Source records:
=== Section Start ===
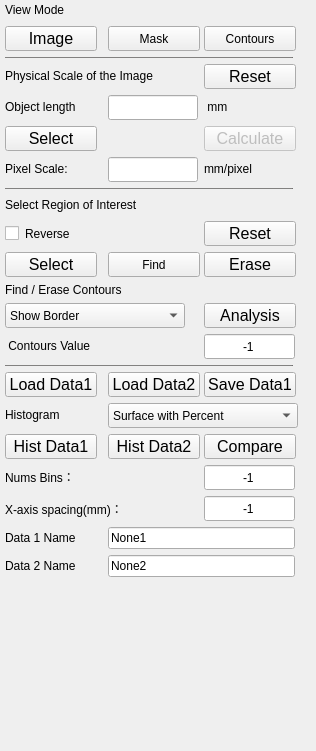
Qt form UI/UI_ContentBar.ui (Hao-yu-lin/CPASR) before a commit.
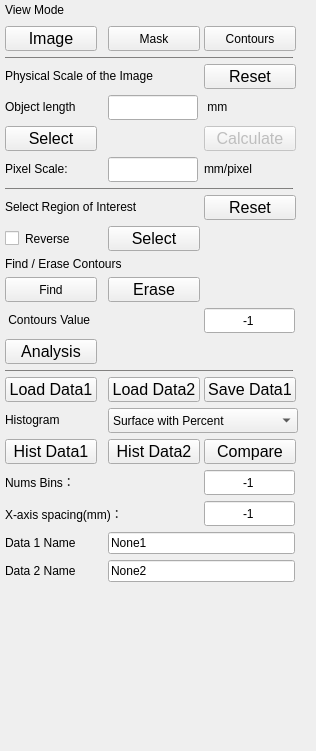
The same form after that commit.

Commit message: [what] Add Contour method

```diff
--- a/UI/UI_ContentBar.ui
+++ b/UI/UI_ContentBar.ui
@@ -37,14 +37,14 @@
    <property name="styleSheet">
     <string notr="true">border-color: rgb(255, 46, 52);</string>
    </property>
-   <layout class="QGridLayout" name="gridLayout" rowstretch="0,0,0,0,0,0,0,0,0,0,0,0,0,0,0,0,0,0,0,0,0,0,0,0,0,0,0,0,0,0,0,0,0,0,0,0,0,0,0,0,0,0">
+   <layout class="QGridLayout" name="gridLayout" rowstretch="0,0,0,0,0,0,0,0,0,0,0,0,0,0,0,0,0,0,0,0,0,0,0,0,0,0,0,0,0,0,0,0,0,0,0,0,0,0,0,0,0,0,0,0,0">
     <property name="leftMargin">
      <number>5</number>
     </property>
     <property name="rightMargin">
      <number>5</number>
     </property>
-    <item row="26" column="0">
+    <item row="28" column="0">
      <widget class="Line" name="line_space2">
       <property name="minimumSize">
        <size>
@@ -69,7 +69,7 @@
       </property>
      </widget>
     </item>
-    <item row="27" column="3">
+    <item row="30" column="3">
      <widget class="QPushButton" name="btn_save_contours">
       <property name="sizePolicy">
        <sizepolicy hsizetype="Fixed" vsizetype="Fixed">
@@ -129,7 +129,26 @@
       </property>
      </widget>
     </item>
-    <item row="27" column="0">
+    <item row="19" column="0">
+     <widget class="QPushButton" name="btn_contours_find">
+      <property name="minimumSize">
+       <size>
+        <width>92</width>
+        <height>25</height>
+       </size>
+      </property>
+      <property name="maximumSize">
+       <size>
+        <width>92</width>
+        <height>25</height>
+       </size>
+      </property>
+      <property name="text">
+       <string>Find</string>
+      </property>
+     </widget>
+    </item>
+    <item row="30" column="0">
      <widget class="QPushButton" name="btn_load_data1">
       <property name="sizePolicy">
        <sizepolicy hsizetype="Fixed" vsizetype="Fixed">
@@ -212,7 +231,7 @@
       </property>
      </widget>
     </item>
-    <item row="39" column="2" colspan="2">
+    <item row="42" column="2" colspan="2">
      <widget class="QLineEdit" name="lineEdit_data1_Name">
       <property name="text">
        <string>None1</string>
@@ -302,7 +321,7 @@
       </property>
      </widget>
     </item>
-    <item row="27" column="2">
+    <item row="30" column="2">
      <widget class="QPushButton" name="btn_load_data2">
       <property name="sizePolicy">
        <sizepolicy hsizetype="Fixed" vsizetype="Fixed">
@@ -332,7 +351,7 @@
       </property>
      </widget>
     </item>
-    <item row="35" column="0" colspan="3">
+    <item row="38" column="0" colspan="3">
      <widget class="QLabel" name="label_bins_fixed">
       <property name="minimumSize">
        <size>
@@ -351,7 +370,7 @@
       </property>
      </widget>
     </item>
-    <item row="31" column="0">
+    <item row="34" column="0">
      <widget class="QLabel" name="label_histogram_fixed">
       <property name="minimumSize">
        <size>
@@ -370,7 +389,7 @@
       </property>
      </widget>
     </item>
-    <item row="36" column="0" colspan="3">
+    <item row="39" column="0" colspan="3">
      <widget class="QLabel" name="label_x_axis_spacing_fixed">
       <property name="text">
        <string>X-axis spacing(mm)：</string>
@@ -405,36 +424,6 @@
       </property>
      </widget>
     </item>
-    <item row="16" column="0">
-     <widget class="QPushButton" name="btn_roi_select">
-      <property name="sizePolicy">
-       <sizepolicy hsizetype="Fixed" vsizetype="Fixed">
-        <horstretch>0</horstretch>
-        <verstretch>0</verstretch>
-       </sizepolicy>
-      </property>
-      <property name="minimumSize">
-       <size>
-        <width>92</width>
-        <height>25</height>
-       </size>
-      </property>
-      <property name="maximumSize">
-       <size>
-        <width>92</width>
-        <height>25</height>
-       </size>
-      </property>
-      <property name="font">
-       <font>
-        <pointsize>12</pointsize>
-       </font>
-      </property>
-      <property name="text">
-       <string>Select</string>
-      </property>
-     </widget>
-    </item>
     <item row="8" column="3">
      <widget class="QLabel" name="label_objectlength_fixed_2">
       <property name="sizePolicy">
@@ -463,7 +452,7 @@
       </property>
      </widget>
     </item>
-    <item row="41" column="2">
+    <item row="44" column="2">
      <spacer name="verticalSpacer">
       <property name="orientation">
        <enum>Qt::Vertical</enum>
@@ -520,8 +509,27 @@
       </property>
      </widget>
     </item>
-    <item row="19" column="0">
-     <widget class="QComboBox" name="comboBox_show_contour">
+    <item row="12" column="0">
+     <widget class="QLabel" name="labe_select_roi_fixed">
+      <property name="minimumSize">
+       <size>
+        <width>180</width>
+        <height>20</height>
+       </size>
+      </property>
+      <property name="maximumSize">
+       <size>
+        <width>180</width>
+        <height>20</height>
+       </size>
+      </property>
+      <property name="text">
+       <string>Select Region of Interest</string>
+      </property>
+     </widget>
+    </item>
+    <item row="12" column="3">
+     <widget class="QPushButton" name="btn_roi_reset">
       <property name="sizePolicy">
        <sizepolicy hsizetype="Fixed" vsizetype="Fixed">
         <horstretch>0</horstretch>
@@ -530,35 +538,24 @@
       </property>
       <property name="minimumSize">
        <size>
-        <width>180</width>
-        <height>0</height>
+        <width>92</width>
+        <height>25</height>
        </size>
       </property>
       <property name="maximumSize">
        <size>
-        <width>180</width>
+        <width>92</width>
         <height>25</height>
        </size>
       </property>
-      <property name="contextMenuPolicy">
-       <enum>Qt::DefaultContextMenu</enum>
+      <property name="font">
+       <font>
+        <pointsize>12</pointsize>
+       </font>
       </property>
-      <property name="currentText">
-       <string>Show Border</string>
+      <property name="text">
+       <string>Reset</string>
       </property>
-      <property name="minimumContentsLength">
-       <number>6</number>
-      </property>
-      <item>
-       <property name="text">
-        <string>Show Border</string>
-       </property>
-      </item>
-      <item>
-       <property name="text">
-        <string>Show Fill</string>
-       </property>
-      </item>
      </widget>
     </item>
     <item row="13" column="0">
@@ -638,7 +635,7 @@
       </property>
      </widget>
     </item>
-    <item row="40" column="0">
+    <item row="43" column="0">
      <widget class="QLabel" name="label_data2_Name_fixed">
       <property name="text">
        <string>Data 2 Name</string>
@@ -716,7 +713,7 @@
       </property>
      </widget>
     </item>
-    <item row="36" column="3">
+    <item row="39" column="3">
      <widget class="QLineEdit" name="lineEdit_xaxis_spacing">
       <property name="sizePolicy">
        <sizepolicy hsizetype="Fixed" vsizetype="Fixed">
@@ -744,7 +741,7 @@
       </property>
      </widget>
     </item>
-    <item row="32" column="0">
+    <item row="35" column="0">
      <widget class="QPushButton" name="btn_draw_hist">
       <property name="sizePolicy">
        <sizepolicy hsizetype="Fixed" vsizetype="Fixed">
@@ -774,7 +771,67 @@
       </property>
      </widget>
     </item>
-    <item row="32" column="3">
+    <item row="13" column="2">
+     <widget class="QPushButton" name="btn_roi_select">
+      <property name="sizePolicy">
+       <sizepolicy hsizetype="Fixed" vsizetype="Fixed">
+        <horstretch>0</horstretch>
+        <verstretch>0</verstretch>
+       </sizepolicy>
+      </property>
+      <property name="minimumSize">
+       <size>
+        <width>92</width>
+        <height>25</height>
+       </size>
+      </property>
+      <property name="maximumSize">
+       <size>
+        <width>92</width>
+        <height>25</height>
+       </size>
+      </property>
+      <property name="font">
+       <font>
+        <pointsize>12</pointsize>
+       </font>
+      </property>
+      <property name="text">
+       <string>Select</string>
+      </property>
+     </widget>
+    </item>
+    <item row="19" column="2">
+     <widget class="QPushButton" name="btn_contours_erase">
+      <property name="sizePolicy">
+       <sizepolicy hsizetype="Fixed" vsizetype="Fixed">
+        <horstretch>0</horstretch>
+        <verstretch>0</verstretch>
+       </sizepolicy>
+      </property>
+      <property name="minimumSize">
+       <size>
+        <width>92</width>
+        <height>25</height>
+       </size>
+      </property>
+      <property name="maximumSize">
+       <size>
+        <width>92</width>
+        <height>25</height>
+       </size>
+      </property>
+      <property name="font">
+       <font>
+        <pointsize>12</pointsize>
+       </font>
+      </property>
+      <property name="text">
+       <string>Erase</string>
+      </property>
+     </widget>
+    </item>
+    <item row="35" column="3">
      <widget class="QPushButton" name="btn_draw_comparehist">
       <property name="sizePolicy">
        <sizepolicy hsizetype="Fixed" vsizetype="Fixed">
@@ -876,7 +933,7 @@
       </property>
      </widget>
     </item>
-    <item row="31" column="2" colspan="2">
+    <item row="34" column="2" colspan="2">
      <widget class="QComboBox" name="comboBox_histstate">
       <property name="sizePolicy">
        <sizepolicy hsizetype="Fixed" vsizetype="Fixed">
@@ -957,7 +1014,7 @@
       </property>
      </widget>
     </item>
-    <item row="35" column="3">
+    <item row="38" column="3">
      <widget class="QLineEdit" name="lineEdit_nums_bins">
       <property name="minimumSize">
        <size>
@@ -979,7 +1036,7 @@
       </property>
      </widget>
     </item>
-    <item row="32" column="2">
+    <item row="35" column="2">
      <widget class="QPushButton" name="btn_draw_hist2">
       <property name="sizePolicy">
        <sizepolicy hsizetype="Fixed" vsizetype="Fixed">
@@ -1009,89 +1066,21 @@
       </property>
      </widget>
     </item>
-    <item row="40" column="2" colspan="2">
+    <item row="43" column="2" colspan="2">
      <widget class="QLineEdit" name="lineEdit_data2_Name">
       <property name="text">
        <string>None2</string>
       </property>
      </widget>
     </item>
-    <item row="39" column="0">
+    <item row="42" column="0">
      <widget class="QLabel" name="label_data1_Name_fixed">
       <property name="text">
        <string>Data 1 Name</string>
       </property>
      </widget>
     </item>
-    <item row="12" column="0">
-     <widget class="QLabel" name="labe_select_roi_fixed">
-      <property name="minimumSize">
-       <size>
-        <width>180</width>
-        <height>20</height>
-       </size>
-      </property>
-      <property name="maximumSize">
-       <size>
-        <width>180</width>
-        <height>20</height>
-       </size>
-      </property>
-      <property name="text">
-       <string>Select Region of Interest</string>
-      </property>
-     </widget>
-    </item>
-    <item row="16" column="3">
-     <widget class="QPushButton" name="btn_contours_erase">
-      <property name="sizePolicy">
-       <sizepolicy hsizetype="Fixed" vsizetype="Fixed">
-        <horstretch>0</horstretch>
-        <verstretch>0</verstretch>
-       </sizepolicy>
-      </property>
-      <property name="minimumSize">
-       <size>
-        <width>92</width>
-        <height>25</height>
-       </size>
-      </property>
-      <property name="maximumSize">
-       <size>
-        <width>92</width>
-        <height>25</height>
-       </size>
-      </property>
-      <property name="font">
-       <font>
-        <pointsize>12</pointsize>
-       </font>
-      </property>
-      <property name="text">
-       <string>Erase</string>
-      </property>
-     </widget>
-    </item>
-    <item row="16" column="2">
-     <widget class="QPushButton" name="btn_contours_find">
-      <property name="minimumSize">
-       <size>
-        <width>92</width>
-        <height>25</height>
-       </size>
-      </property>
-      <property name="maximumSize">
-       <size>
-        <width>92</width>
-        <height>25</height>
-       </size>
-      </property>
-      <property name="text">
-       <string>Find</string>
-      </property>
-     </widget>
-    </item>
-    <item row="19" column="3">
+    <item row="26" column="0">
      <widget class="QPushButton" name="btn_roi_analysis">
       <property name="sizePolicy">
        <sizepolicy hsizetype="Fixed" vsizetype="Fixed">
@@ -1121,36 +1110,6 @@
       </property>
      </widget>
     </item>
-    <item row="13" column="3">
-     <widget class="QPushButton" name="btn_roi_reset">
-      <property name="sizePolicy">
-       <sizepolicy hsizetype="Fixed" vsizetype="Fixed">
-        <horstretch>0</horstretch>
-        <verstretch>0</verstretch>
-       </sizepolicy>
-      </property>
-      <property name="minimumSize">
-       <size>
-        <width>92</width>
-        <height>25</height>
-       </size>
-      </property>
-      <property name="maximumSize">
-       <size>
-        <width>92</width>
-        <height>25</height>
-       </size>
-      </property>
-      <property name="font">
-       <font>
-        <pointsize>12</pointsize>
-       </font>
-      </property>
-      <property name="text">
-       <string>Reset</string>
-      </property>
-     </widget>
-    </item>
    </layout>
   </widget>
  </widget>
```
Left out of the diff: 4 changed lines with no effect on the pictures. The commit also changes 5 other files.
=== Section End ===
Would you report every line of the entries above containing the word "QLineEdit"?

Problem solution ->
      <widget class="QLineEdit" name="lineEdit_data1_Name">
      <widget class="QLineEdit" name="lineEdit_xaxis_spacing">
      <widget class="QLineEdit" name="lineEdit_nums_bins">
      <widget class="QLineEdit" name="lineEdit_data2_Name">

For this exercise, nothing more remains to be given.